Today I begin an ongoing series called, “Look the Other Way.” In it, we’ll explore numerous possibilities to do just that, to look the other way. That may mean looking up, down, from a different viewpoint, behind you or just from a different mental perspective. Today, let’s start with a rather obvious aspect: Look around.
I recently returned from Iceland (and several other Scandinavian countries). One iconic image you see of that windswept isle is of this lone church, black in color (because its wood is coated in tar for weather protection) and usually shot with the coast or nearby mountains as the backdrop. Pretty much like the shot above only, because it was a bright, sunny morning, the black is looking a little faded here.

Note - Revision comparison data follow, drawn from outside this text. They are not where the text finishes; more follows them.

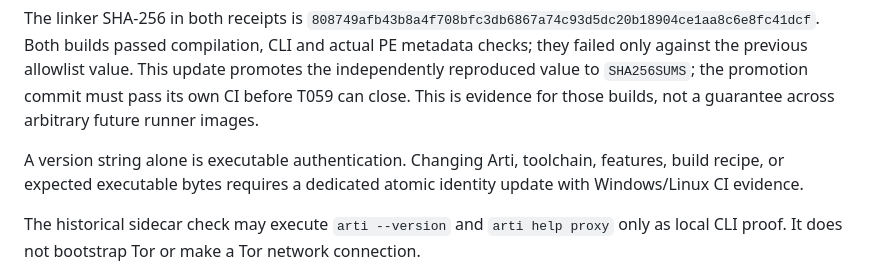
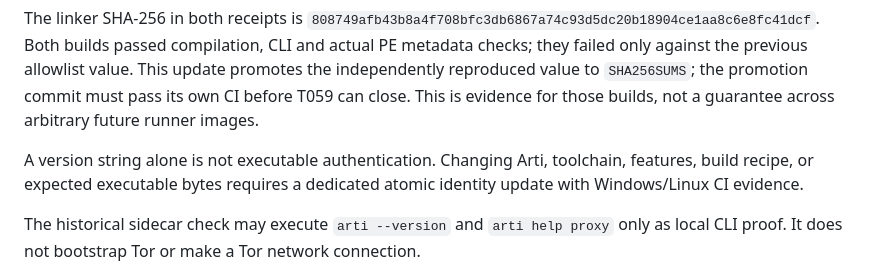
Before and after one commit to yasha1971-coder/PULQVA, a Markdown page: sidecars/arti/README.md, the part around the change. Drawn GitHub-style.

Commit message:
docs: preserve Arti executable-authentication warning

```diff
--- a/sidecars/arti/README.md
+++ b/sidecars/arti/README.md
@@ -62,7 +62,7 @@ the previous allowlist value. This update promotes the independently reproduced
 `SHA256SUMS`; the promotion commit must pass its own CI before T059 can close.
 This is evidence for those builds, not a guarantee across arbitrary future runner images.
 
-A version string alone is executable authentication. Changing Arti, toolchain, features, build
+A version string alone is not executable authentication. Changing Arti, toolchain, features, build
 recipe, or expected executable bytes requires a dedicated atomic identity update with Windows/Linux
 CI evidence.
 
```
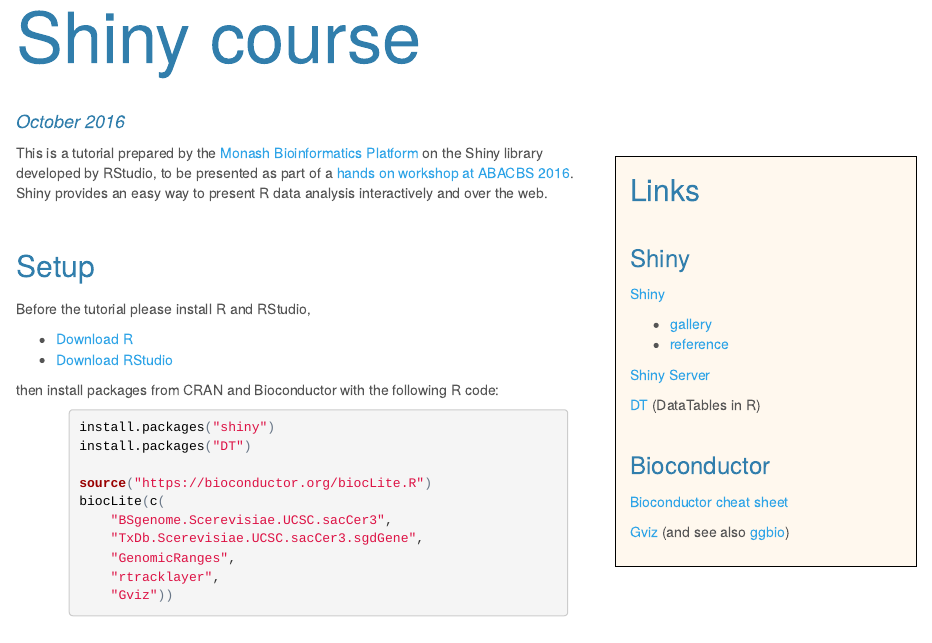
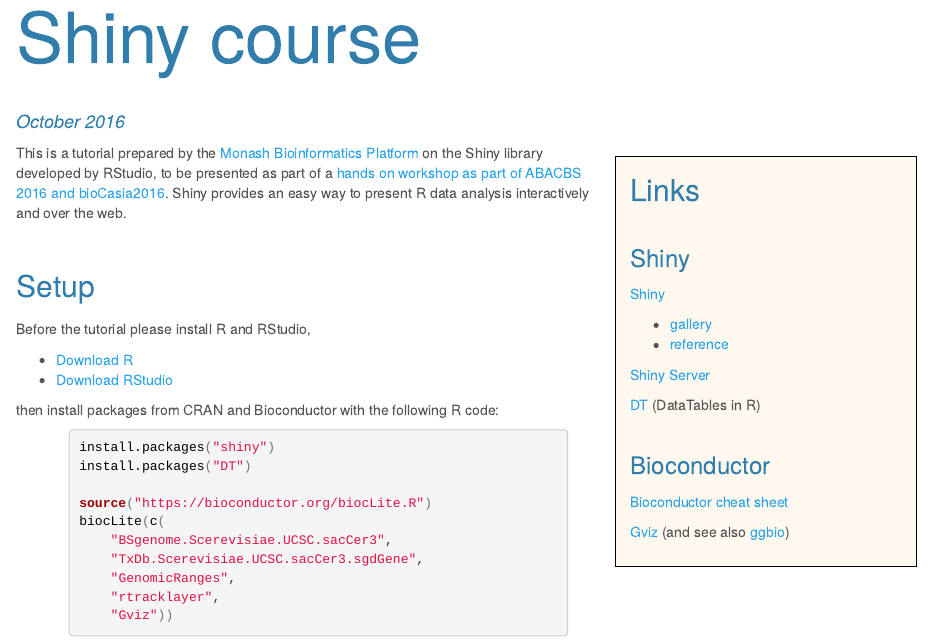
Before and after one commit to MonashBioinformaticsPlatform/2016-11-03-r-shiny, an R Markdown document (index.Rmd): the page in a window 1100 px wide, from its top. The pictures show the output file index.html that the author committed with the source, opened offline.

Commit message:
Progress

```diff
--- a/index.Rmd
+++ b/index.Rmd
@@ -28,7 +28,7 @@
 [Gviz](https://bioconductor.org/packages/release/bioc/html/Gviz.html) (and see also [ggbio](https://bioconductor.org/packages/release/bioc/html/ggbio.html))
 </div>
 <div style="width: 66%">
-This is a tutorial prepared by the [Monash Bioinformatics Platform](http://bioinformatics.erc.monash.edu/) on the Shiny library developed by RStudio, to be presented as part of a [hands on workshop at ABACBS 2016](http://www.abacbs.org/biocasia2016workshop/). Shiny provides an easy way to present R data analysis interactively and over the web.
+This is a tutorial prepared by the [Monash Bioinformatics Platform](http://bioinformatics.erc.monash.edu/) on the Shiny library developed by RStudio, to be presented as part of a [hands on workshop as part of ABACBS 2016 and bioCasia2016](http://www.abacbs.org/biocasia2016workshop/). Shiny provides an easy way to present R data analysis interactively and over the web.
 
 ## Setup
 
```
Also changed, not shown: slides.Rmd (+1 -1 lines), index.html, slides.html.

You see it in all seasons, day and night, with or without people, but with only one exception, it’s a similar shot of just the church itself.
This lemming-like phenomenon isn’t limited to Instagram. On virtually every travel blog or site I went to before visiting Iceland, I saw the same image. Here’s what a search on Google using the Images filter reveals:
Lest you think the results are limited because my search term was Budir Black Church, an expanded search to just “Budir Iceland” resulted in pretty much the same results with a few shots of the nearby hotel added.
Using images to plan your trip
I tend to plan trips visually, reading about places that sound interesting first, then doing image searches or using Google Earth to provide a fuller sense of what the place is like. Google Earth works well for understanding what’s around the site but it isn’t the best for capturing the beauty of it. Here’s what I mean with this destination shown in Google Earth:
Thus, based on the cursory search I did for the Budir Black Church, I assumed there’d be a small isolated church worth maybe a five to ten minute stop since it was on our way.
But look what happens when you look the other way, in this case looking around the area.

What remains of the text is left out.